by Niall Douglas in association with NamesFacesPlaces
This is the sixth in a series of articles about threats to our industry - not just to the IT contracting industry, but to any part of IT which is indigenous to Europe and most specifically the United Kingdom, which is in my opinion the most vulnerable of the IT industries within the EU.
This article along with others in this series explores the consequences of the draft UK implementation of the European Copyright Directive (2001/29/EC) if the draft were to pass into law as-is. Since the cut-off date for public commentary has passed, be prepared to lobby your MP to fight for amendments to the bill in the Commons sometime in Spring 2003.
There's already an article about the matter from my good self here and I don't intend to repeat myself. I do however want to show how the Copyright laws currently being made legal across Europe are in fact merely a plank of an overall plan to assert and maintain a suffocating control over Europe's IT industry.
Since software patents became "a good idea" in the mid-80's, US IT multinationals have been on a spree of accumulation ie; registering every possible implementation, algorithm and form of coding possible as having been invented by them even when in more than 80% of cases, they were clearly prior art (ie; invented by common usage and therefore don't belong to anyone). Even BT got in on the act by patenting the hyperlink ie; anything clickable on a web page.
These companies have thence used this armoury of patents to successfully extract royalties from other companies and in many cases, to smash competition by letting a competitor use a patented technology without realising and then suddenly suing for massive back-payments, thus forcing the competitor to either sell up or go bust. IBM, Microsoft and Amazon have all used this technique.
Way way back in 1991, the European IT industry successfully gained an exemption which made software patents illegal and unenforceable in the EU. Despite this, large multinationals have continued to file software patents with the European Patent Office because they believe this exemption will be overturned shortly.
With the vote of the next round of additions to the EU bought by powerful US multinationals, they are likely to be right. Strong campaigns mounted by the Dutch, French, German, Belgium & Swedish IT industries defeated a recent vote on the matter but it was very close.
As mentioned in the introduction to these articles, the EU IT industry is now the No. 1 competitor to US IT multinationals. Having become dominant in their home market, they are pushing to become globally dominant. The copyright laws assert many new controls over hitherto permitted activities, and the software patent laws do exactly the same to a far greater degree even still.

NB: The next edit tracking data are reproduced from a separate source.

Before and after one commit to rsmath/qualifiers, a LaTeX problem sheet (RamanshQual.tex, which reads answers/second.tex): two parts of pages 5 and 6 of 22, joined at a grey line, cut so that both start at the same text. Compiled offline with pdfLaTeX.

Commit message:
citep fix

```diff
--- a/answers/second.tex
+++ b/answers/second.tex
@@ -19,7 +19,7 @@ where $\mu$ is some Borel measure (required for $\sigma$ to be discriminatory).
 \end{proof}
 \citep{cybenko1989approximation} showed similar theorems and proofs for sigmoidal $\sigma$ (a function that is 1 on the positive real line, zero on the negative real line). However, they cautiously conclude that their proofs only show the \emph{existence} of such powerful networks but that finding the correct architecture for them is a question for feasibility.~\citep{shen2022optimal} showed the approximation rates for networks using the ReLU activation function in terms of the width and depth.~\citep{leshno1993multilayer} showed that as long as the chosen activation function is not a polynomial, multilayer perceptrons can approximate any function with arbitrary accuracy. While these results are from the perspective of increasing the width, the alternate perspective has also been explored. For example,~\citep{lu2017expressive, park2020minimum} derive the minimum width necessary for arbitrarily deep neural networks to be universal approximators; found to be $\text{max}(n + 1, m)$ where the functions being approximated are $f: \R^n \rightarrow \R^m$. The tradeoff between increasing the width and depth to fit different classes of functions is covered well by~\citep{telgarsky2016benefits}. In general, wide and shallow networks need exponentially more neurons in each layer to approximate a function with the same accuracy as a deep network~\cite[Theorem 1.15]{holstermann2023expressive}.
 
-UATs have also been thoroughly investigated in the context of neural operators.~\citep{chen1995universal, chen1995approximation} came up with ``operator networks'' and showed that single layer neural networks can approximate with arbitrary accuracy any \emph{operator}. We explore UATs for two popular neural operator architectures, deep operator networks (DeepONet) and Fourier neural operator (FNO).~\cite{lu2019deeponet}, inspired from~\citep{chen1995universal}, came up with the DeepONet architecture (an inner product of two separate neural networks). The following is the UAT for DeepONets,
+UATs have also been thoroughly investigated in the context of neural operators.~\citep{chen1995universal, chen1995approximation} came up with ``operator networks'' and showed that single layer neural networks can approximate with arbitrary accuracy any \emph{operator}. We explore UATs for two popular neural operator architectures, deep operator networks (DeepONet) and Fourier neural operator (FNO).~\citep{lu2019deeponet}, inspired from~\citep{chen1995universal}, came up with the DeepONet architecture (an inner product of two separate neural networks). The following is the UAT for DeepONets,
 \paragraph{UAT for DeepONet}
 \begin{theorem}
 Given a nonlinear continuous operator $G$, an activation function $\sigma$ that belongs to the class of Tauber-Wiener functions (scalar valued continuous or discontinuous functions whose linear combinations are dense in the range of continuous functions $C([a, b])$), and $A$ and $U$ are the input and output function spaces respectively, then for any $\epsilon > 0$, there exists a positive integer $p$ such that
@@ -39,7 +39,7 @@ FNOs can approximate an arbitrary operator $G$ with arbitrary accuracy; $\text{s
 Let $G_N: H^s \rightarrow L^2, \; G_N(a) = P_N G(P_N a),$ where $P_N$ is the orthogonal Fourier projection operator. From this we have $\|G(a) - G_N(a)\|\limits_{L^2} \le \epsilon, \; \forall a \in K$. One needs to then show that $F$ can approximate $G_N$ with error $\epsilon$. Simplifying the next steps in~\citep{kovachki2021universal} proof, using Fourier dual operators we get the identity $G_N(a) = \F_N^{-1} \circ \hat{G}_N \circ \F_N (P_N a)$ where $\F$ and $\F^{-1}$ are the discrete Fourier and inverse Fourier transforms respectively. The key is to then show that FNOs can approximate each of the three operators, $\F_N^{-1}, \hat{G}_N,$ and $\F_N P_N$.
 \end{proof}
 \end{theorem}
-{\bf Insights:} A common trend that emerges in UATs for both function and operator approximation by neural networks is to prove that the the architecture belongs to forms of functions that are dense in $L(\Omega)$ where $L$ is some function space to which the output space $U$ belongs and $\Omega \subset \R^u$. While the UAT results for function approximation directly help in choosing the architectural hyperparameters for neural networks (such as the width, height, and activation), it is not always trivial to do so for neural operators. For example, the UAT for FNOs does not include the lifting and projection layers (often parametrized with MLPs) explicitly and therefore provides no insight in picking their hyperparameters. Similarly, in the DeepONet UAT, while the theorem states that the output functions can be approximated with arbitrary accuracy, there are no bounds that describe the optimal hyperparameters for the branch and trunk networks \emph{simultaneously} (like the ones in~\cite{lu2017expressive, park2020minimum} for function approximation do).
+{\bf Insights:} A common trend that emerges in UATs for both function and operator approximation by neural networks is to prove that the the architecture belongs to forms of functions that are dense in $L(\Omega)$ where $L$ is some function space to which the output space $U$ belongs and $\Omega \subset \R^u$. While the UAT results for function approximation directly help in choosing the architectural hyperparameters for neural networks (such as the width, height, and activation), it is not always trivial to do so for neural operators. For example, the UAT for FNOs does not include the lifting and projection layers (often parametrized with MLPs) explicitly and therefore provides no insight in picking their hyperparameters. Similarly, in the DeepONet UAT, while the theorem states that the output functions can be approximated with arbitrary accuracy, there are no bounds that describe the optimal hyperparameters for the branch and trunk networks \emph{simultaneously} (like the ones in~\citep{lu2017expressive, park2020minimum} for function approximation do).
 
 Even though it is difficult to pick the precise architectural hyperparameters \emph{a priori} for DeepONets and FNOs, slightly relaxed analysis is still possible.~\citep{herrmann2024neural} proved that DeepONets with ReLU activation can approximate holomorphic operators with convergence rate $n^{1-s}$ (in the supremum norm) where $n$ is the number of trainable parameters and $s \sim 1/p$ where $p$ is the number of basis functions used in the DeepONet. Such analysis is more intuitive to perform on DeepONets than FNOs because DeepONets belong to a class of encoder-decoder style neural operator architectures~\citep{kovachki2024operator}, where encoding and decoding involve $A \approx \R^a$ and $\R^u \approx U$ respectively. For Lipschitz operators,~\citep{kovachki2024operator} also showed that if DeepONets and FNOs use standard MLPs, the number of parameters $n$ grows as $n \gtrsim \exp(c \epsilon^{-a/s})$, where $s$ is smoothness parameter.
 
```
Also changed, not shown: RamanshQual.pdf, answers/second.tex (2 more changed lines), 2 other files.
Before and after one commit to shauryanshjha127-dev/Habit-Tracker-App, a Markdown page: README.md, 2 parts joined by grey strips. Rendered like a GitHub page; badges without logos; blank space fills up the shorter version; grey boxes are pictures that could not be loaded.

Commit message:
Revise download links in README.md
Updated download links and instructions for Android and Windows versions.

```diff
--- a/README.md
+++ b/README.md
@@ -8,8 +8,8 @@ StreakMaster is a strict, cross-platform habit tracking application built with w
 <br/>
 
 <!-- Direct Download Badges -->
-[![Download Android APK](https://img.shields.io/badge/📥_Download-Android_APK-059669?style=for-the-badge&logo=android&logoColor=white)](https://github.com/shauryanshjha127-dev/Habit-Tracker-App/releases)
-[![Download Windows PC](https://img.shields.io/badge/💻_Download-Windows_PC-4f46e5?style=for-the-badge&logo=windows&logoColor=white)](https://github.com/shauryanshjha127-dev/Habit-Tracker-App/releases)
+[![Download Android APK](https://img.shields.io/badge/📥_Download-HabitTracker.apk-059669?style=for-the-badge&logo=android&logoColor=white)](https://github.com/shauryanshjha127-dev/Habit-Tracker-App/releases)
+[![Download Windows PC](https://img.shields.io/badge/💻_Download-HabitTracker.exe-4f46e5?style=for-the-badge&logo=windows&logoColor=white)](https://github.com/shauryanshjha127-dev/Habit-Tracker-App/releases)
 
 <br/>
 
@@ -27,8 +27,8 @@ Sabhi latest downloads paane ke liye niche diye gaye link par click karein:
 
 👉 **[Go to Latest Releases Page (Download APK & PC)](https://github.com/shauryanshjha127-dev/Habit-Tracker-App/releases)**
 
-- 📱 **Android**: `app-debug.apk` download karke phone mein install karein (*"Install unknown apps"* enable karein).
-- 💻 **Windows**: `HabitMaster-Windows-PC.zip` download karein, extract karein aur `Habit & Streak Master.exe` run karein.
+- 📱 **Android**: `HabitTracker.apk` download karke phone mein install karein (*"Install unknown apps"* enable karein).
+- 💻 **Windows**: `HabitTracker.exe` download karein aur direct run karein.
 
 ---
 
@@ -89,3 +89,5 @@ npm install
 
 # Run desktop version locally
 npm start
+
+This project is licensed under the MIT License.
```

While I personally embrace anything which tends towards progress and improvement even at some cost of stability, I really do not like time, resources and effort being sucked up in pointless legal battles over who filed the claim to what idea first.
After all, in history, it has not been the person with the best ideas who has had success - it is the person who best applies ideas to the widest audience. This, in my view, it how life works and trying to schew the reality of life for corporate profiteering is doomed to failure - but it will be society as a whole which loses.
16th September 2002